reported an increase in second-quarter earnings, thanks in part to the strong performance of its defense unit, which helped offset the weakness in its commercial aviation products business.
Including charges, L-3 earned $54.3 million, or 53 cents a share, compared with $31.6 million, or 38 cents a share, in the previous-year quarter. Excluding charges, the company earned 60 cents a share. Analysts were expecting 58 cents a share.
Sales were $1.23 billion, up 28% from last year's $955 million. Excluding acquisitions, sales rose 9.3%. Sales from the company's government businesses rose 25.2% to $1.08 billion, from $863.8 million last year. L-3 also said sales in its commercial business increased about 60%, while defense business orders rose 37%, excluding acquisitions.
L-3 expects sales growth in 2003, including acquisitions, of more than 20%, or 8% to 10% excluding acquisitions.
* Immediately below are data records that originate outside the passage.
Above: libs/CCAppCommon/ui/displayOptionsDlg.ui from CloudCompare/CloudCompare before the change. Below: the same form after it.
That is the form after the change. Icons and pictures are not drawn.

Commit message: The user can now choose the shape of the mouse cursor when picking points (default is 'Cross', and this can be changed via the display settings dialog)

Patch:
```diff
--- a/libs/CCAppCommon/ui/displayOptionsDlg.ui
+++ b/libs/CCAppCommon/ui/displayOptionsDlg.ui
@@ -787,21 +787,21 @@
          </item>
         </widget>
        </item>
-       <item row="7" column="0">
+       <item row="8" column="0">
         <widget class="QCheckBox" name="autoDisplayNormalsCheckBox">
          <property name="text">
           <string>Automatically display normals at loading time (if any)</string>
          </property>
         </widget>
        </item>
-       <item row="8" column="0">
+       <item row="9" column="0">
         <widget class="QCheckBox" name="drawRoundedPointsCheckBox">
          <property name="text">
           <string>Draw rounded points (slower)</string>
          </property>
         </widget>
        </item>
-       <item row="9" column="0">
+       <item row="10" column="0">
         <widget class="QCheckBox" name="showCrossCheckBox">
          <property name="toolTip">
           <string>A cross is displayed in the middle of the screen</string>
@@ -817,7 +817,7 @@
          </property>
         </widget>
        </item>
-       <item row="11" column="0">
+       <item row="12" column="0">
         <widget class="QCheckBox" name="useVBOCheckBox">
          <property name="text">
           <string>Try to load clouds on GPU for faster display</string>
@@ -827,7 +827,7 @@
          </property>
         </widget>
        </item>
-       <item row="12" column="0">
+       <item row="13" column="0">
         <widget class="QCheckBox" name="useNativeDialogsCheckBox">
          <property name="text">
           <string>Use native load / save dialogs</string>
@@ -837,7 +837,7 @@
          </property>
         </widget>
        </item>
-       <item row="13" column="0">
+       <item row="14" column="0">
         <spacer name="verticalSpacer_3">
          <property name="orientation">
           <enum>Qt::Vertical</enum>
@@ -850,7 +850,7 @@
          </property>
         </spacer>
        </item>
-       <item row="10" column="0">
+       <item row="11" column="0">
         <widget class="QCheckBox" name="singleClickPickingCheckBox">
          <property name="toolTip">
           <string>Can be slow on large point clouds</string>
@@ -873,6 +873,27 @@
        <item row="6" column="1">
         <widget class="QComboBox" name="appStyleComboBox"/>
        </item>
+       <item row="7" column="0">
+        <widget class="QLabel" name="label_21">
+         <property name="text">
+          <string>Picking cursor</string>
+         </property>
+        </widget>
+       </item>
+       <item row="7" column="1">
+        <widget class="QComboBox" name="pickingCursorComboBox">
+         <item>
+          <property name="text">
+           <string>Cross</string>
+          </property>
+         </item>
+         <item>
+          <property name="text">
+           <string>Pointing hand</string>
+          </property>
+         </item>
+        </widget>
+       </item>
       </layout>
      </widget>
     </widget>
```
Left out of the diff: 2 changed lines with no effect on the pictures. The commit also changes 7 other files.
The company forecast that operating income will expand more than 25% this year compared with 2002. That would imply a profit of $2.63 to $2.68 a share, including a loss of 7 cents a share due to the retirement of debt in June, L-3 said.
Analysts currently expect full-year earnings of $2.73 a share, on average.
Looking to 2004, L-3 said it believes the commercial aircraft market will begin to recover toward the end of the year. The company also said it's open to more acquisitions and sees "many attractive and affordable properties in the $50 million to $300 million revenue range."
Shares of L-3 were losing 35 cents to $46.35 on the
New York Stock Exchange